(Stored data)
>>

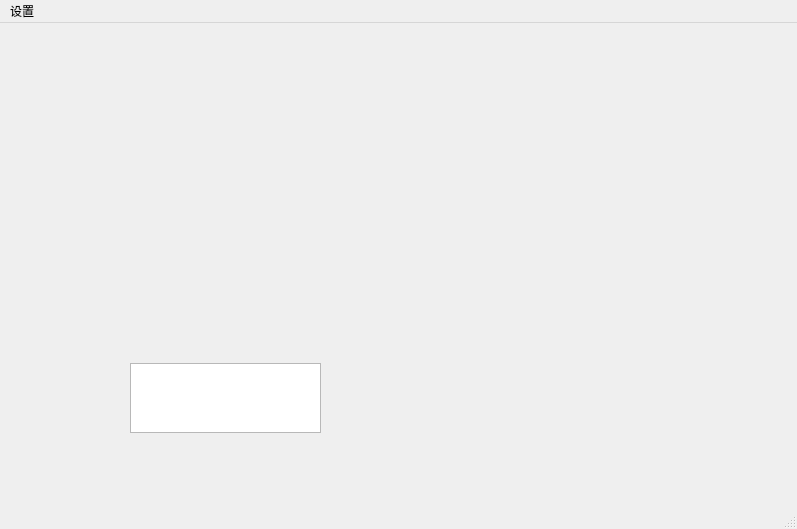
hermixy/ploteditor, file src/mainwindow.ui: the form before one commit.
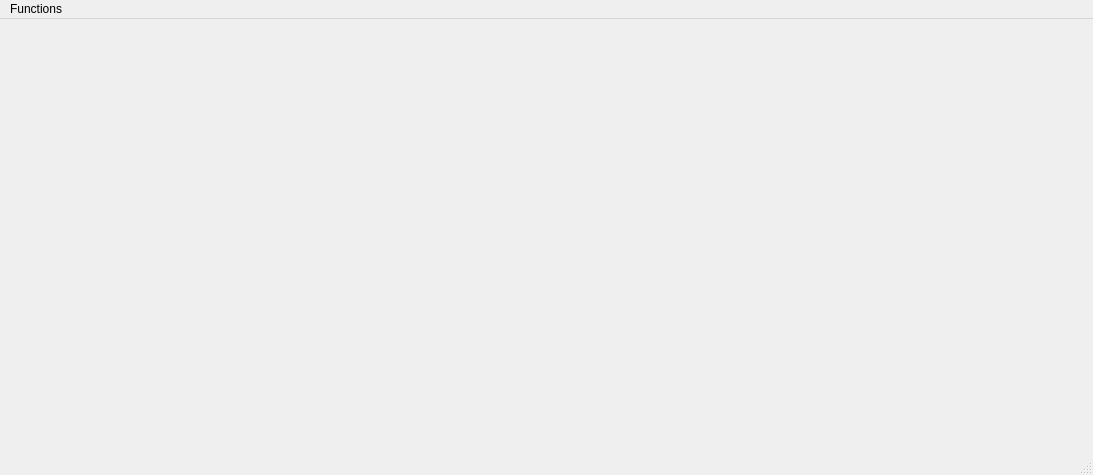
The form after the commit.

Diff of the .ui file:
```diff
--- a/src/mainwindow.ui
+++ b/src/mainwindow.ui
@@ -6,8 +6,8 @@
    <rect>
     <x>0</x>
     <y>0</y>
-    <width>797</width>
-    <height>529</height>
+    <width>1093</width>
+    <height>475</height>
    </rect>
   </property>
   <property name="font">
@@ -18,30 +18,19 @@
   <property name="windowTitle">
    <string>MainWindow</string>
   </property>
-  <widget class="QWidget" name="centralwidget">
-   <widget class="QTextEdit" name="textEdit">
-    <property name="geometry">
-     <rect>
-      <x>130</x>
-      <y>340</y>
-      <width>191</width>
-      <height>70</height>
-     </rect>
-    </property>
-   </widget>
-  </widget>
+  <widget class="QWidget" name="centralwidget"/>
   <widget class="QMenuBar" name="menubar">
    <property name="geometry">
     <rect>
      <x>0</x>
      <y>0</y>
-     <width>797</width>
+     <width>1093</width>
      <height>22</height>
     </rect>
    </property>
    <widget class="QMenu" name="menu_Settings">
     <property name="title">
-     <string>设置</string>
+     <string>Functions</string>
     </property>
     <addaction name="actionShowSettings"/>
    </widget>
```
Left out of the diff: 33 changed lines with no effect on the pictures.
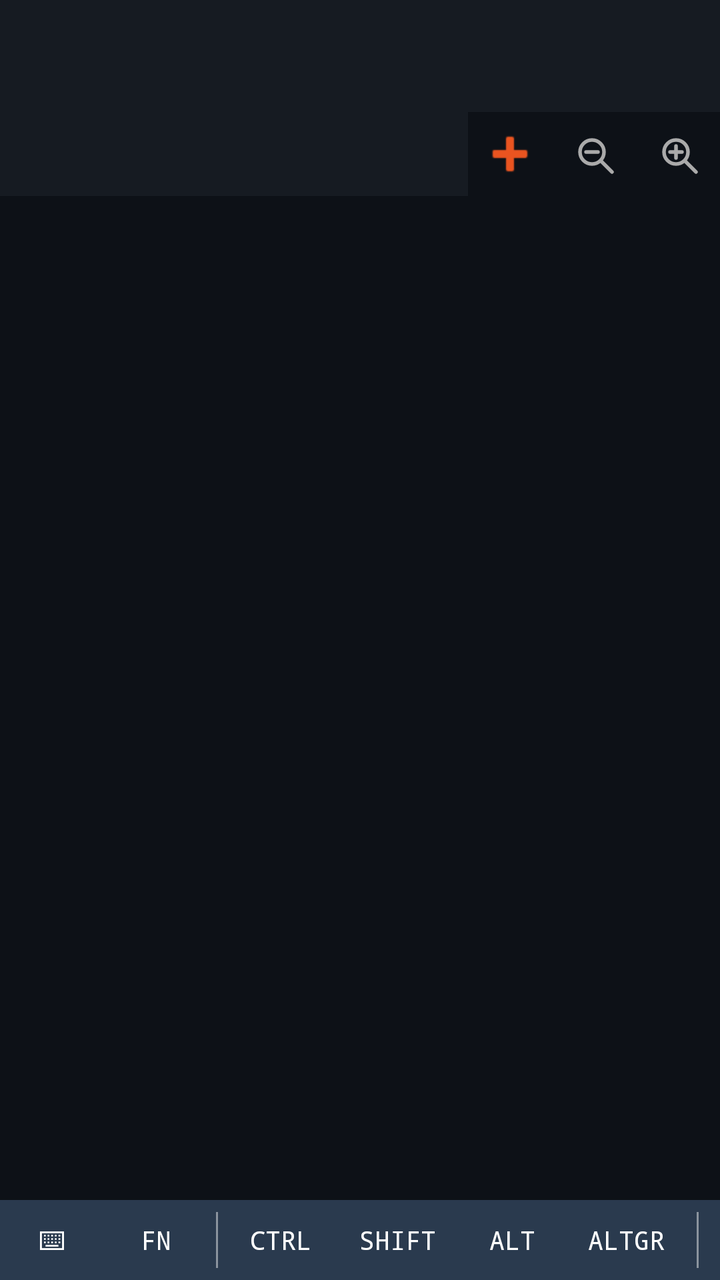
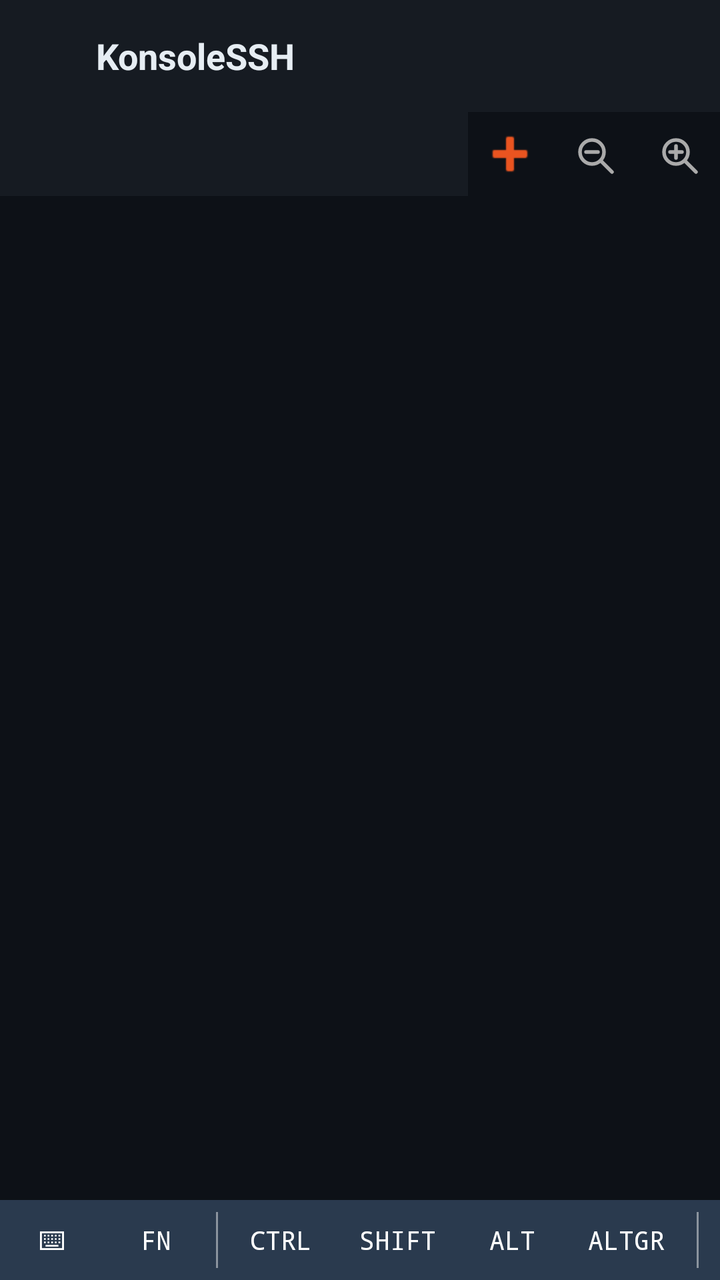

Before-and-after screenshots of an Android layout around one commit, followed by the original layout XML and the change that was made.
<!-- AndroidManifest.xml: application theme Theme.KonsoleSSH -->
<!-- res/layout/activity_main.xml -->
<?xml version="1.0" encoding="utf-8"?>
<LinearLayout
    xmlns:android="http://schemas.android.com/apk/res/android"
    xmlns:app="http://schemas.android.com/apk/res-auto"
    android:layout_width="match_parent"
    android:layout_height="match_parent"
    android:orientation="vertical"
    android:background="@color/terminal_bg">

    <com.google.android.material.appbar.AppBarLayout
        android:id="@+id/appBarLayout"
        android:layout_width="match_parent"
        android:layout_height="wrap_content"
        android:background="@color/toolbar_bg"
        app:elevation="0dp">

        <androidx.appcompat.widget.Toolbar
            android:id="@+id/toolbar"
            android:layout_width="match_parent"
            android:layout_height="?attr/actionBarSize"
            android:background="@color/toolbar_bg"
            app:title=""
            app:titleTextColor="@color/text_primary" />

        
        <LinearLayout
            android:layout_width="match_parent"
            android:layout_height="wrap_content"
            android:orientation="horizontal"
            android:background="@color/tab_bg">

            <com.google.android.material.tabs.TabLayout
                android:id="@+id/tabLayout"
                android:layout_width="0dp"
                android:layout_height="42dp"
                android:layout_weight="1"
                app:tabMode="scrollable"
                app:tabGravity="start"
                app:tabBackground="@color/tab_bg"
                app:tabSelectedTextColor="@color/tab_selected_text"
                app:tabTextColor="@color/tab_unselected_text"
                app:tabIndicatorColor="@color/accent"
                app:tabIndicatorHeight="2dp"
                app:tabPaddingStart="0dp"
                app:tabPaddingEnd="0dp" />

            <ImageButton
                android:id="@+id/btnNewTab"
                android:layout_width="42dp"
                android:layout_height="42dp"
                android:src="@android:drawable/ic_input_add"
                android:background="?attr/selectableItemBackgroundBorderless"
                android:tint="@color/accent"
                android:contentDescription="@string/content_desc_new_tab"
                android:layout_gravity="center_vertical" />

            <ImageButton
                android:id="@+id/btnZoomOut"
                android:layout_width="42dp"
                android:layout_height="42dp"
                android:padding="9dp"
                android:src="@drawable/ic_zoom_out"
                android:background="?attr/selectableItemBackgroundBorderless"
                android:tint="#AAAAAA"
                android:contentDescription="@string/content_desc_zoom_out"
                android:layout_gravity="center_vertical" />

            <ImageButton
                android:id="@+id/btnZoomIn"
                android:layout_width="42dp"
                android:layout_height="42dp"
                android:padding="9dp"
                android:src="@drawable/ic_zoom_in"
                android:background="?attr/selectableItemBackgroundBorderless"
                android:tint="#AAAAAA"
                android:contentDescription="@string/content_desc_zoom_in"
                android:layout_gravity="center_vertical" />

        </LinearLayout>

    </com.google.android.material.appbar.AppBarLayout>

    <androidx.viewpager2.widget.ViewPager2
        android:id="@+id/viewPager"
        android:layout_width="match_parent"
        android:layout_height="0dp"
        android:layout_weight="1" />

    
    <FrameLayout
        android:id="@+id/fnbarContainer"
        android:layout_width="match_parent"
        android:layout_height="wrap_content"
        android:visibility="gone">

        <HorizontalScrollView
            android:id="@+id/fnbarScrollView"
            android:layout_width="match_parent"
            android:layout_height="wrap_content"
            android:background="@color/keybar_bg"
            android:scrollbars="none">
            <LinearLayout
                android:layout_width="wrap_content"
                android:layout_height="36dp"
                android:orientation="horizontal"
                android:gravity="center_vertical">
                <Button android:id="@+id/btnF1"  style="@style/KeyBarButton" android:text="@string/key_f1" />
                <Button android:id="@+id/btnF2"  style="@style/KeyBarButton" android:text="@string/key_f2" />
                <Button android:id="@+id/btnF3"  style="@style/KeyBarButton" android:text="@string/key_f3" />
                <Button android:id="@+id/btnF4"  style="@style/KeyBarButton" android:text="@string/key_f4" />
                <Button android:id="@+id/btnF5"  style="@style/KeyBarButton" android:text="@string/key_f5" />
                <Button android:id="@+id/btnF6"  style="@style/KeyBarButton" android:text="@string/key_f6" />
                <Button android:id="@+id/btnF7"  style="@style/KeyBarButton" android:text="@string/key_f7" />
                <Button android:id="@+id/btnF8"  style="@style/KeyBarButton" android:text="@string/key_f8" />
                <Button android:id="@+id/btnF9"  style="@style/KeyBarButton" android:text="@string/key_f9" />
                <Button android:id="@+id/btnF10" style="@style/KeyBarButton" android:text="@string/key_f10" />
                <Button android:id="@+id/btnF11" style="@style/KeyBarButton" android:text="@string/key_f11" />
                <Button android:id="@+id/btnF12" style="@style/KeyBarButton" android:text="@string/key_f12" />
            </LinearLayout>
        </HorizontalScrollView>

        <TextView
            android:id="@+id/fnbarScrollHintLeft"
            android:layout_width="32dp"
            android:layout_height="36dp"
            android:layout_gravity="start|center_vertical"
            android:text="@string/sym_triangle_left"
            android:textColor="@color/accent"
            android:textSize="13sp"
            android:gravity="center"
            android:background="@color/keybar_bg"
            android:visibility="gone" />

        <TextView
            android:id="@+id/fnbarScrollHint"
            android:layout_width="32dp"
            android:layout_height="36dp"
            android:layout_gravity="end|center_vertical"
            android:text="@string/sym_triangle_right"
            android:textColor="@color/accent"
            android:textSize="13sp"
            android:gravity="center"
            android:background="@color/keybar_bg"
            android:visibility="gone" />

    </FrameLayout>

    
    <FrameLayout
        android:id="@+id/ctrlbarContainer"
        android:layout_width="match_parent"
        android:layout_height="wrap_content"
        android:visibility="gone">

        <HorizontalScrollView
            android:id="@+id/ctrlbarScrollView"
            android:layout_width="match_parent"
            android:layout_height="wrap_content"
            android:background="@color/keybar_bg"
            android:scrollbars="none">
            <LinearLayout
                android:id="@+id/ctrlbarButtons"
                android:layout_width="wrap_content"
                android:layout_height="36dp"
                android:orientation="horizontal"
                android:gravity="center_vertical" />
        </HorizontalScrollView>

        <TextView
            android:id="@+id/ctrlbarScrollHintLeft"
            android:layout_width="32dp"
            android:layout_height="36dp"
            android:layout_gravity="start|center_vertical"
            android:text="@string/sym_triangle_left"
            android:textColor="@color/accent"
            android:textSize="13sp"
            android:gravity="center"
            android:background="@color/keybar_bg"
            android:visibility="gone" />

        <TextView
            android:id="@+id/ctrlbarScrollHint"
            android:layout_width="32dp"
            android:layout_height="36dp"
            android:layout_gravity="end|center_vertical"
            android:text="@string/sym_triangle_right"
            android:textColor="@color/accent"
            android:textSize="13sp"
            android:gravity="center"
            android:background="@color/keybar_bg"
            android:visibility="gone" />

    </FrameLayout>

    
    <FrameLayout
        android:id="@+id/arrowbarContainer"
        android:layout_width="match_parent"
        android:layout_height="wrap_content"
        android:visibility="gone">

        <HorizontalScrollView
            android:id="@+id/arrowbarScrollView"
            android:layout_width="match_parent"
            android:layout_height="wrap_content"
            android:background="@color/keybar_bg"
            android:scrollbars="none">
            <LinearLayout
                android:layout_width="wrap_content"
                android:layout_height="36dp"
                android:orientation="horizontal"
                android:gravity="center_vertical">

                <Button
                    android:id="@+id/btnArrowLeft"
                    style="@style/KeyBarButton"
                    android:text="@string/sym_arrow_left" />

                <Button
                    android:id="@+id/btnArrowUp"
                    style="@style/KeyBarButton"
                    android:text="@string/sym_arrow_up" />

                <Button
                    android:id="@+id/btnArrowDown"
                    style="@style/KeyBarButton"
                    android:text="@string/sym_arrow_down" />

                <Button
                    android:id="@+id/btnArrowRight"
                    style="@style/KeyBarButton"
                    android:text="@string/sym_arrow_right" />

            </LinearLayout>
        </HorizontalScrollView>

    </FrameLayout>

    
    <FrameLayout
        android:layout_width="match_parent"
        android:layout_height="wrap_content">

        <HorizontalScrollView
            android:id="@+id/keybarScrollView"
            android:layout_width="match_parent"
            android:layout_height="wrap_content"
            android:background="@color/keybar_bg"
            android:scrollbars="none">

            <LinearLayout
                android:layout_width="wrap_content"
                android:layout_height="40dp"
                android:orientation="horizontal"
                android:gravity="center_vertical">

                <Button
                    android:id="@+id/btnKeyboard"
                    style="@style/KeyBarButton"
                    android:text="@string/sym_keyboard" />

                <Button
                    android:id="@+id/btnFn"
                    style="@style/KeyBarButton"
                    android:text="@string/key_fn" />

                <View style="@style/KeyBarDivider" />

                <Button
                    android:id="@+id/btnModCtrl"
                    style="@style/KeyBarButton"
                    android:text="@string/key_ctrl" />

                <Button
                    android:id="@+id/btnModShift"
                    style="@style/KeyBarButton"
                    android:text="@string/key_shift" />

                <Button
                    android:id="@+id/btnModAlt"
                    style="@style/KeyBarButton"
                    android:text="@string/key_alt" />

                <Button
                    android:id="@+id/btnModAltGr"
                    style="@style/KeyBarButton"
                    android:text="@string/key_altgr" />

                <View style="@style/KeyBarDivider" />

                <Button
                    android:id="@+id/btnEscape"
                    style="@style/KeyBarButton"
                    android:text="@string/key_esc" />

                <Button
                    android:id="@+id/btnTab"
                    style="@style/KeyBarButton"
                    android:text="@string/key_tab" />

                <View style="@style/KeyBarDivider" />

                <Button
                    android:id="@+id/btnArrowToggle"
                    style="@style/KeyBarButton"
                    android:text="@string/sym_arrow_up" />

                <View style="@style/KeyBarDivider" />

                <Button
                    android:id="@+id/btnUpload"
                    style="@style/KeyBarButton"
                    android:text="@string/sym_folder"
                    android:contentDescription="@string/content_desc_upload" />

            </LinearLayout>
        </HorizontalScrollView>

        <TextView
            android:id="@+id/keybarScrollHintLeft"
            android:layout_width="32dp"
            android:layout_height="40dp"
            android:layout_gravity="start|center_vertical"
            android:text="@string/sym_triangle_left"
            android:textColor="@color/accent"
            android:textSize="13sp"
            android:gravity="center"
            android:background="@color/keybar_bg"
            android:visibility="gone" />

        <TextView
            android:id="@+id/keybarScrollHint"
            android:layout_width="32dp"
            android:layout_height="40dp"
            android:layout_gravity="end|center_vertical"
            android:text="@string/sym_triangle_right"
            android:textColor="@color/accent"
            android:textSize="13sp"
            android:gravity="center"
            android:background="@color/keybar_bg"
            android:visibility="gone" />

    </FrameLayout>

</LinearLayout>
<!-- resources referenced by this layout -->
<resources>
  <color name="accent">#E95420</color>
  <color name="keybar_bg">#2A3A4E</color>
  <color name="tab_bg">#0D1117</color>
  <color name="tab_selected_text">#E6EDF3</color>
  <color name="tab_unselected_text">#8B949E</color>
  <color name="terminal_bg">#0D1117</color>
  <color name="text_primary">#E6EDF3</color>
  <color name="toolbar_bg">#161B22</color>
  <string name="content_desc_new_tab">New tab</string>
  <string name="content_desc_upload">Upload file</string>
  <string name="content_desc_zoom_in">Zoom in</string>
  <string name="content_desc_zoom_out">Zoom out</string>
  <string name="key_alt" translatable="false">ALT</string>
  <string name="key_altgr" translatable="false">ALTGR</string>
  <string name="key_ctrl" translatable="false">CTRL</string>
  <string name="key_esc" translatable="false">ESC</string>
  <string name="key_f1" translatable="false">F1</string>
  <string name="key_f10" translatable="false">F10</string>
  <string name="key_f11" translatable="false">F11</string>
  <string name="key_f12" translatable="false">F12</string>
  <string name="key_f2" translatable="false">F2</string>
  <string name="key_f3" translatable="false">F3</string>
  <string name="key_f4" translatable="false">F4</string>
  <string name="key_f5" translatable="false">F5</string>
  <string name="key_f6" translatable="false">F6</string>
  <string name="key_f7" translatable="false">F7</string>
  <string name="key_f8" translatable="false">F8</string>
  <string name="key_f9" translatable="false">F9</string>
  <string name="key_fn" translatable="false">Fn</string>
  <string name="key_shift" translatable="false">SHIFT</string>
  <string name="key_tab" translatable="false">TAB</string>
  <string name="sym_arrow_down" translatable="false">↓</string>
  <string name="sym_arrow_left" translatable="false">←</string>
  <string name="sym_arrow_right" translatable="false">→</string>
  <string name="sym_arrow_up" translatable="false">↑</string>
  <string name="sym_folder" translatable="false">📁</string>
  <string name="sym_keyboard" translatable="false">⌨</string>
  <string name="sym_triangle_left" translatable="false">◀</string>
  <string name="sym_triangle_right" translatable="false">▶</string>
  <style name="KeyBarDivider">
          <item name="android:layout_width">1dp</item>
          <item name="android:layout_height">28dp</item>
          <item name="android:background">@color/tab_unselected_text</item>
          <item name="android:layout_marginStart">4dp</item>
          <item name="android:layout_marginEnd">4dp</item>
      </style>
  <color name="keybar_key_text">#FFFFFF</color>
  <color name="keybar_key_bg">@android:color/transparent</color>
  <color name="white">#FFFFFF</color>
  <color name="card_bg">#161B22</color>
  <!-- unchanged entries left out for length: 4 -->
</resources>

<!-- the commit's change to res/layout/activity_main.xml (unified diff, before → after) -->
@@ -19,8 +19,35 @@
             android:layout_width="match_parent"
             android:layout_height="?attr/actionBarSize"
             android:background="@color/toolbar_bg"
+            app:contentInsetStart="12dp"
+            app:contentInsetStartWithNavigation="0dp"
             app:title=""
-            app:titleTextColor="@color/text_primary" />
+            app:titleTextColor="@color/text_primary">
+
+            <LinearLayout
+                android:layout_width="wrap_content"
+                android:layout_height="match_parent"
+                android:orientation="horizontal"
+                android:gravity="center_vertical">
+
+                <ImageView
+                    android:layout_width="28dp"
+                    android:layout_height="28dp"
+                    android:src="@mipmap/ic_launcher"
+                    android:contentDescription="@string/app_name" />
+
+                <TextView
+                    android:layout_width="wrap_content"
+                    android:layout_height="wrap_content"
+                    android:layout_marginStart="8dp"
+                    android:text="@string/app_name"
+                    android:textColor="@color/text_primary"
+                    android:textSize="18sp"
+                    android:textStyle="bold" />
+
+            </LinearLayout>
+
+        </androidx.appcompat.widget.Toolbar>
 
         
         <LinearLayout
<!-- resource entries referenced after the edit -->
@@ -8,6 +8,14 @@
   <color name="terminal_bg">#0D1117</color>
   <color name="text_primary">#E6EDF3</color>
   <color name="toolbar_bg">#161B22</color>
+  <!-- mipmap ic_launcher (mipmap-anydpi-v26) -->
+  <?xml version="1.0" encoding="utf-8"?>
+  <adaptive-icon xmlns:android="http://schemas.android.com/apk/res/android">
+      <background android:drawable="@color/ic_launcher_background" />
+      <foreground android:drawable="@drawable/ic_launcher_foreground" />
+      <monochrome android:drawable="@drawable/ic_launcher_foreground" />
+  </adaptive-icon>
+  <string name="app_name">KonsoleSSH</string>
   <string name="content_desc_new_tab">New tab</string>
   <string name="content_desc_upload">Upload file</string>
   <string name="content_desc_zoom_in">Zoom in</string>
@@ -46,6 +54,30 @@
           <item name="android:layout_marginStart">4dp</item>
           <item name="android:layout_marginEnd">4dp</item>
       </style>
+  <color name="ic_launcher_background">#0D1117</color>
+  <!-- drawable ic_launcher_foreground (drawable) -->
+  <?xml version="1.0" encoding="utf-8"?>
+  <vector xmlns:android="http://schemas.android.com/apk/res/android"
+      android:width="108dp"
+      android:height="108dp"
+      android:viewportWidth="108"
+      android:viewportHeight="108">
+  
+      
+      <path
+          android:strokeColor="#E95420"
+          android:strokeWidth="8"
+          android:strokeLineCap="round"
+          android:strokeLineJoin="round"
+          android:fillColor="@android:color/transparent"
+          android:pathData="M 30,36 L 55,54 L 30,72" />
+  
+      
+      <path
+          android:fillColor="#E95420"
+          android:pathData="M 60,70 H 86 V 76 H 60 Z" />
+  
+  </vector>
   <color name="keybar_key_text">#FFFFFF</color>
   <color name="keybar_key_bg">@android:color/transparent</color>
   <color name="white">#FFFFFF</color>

<<

- _EXERCISE_: The answer must be every line from the records above that contains "widget".

- _SOLUTION TO THIS TASK_:
-  <widget class="QWidget" name="centralwidget">
-   <widget class="QTextEdit" name="textEdit">
-   </widget>
-  </widget>
+  <widget class="QWidget" name="centralwidget"/>
   <widget class="QMenuBar" name="menubar">
    <widget class="QMenu" name="menu_Settings">
    </widget>
        <androidx.appcompat.widget.Toolbar
    <androidx.viewpager2.widget.ViewPager2
+        </androidx.appcompat.widget.Toolbar>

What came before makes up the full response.